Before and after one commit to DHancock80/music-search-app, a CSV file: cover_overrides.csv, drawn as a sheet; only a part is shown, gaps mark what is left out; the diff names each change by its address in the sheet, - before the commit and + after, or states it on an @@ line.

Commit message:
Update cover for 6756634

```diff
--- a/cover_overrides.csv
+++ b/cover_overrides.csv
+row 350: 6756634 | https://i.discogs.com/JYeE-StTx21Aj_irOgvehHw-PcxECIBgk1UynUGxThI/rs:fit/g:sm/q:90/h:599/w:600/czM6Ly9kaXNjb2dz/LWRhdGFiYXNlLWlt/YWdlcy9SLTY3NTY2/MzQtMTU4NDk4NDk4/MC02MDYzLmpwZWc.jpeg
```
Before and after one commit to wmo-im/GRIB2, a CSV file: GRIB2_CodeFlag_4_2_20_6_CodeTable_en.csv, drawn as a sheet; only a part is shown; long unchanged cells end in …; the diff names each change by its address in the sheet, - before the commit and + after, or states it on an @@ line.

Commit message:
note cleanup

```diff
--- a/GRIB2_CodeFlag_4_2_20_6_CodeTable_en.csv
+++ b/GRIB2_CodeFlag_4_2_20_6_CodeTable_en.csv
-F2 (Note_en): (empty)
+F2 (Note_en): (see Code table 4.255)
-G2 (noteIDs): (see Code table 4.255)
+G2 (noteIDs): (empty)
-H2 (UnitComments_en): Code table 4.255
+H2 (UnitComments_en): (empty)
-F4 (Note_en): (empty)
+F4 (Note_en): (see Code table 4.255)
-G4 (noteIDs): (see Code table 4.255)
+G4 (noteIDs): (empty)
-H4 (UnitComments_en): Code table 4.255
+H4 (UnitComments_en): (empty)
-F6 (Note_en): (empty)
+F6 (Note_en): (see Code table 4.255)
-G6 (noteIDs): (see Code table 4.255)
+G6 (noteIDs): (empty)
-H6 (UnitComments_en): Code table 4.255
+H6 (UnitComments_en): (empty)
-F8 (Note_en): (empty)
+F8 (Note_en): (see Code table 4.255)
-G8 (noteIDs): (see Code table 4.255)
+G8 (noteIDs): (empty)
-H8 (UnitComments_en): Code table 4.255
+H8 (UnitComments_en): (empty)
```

....

Count the lines of the material above that contain the string "noteIDs". Write nothing but the count.

8